The Australian agribusiness sector continues to be the focus of strong interest from foreign investors, commentators and the Federal Government. Predictions over the last few years have proved reasonably accurate. Although during that time, the value of the Australian dollar has reduced significantly which has been helpful for both exporters and foreign investors in agricultural business and land.
Consultant Tim Ferrier looks at some of the current and emerging issues in Australia’s agribusiness sector.
IS THERE A FOREIGN INVASION?
All of the ingredients are there for a very interesting agribusiness marketplace:
- an attractive exchange rate;
- low interest rates;
- subdued rural land values; and
- the advent of significant free trade agreements with powerful and synergistic foreign economies.
Despite frequent observations in the press to the contrary, these conditions have not yet meant anything like a foreign invasion in the sector. Certainly, there is evidence of significant interest and investment in various sectors – often without any publicity at all.
Greater foreign investment in Australia’s rural assets and land may increase significantly in the relative short term. It is unlikely changes in the Foreign Investment Review Board (“FIRB”) threshold for rural land (now reduced to $15M), proposed changes to the FIRB threshold for rural businesses ($55M) and a new reporting regime for rural investments will make any difference to the incidence of such investment. Foreign investors of the kind likely to invest in such assets are used to scrutiny and compliance.
Of greater interest is the source of the investment. There are the usual suspects from mainland Asia, but it is also quite likely Japan will re-enter this sector after a reasonably long period of stagnation.
One of the most significant emerging issues for the domestic sectors is an age old one – capital itself. There is evidence that major lenders to primary producers in Australia have become nervous about extending their exposure in this area. Their concerns relate to the unpredictable (and often erratic) returns for borrowers in most agricultural commodities plus the considerable question mark over effective succession in the operation of secured assets, ie whether younger generations will take over and continue to run the land.
It remains the case that most Australian grazing and farming enterprises are family businesses. The expectation of traditional generational “baton passing” is breaking down. Lenders are taking notice, and borrowing criteria is tightening.
The approaches taken by the Federal, State and Territory Governments remain mainly benign with odd exceptions for environmental issues (eg tree clearing) and in the case of water. This is unlikely to change in the short term.
For Queensland, one of the important legislative changes has been in relation to the laws concerning the State’s extensive leasehold land holdings. The previous State Government modernised requirements making it easier to freehold land and to roll over leases.
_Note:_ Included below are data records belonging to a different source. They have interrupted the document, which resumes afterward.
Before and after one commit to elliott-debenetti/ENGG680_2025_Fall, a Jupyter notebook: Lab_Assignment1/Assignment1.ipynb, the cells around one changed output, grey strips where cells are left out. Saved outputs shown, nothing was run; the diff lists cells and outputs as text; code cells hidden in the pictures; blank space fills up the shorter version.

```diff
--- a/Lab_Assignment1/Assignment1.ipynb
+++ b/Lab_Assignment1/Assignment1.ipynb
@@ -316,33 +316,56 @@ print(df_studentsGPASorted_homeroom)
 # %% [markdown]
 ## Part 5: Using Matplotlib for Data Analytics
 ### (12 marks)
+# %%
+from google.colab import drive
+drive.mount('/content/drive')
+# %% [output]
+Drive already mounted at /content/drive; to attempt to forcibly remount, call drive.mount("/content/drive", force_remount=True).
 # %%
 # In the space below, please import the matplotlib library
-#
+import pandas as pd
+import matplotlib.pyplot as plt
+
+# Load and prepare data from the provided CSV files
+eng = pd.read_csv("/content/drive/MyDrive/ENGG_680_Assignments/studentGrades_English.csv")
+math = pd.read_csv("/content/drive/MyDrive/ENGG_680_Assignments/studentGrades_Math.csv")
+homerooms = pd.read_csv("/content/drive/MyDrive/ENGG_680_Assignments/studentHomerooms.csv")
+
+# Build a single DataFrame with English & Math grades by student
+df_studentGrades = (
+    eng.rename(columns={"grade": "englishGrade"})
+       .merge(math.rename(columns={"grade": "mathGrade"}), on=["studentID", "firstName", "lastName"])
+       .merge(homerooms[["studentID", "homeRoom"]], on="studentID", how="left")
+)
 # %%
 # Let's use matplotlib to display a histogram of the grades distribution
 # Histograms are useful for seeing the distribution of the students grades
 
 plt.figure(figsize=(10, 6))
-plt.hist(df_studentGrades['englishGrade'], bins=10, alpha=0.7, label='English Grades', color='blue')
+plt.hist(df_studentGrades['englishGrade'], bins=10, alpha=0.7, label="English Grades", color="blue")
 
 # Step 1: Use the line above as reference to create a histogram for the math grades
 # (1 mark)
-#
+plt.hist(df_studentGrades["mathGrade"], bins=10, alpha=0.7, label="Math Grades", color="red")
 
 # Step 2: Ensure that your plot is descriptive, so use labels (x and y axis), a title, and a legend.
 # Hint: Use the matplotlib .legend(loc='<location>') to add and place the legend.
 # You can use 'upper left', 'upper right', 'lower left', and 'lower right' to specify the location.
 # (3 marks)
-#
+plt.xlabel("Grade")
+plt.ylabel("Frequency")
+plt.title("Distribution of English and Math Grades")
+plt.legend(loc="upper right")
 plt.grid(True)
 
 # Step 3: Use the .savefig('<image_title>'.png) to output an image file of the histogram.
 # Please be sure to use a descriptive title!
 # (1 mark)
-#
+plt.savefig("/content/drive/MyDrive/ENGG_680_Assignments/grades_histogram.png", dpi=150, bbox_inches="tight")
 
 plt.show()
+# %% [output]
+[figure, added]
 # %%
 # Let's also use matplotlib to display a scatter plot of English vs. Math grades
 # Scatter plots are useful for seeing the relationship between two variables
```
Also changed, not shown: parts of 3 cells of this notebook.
This is very important for the marketplace, including for foreign investment.
We understand the agribusiness sector and can assist with a wide range of issues such as acquisitions and disposals of rural property, financing, FIRB applications, and ownership structuring.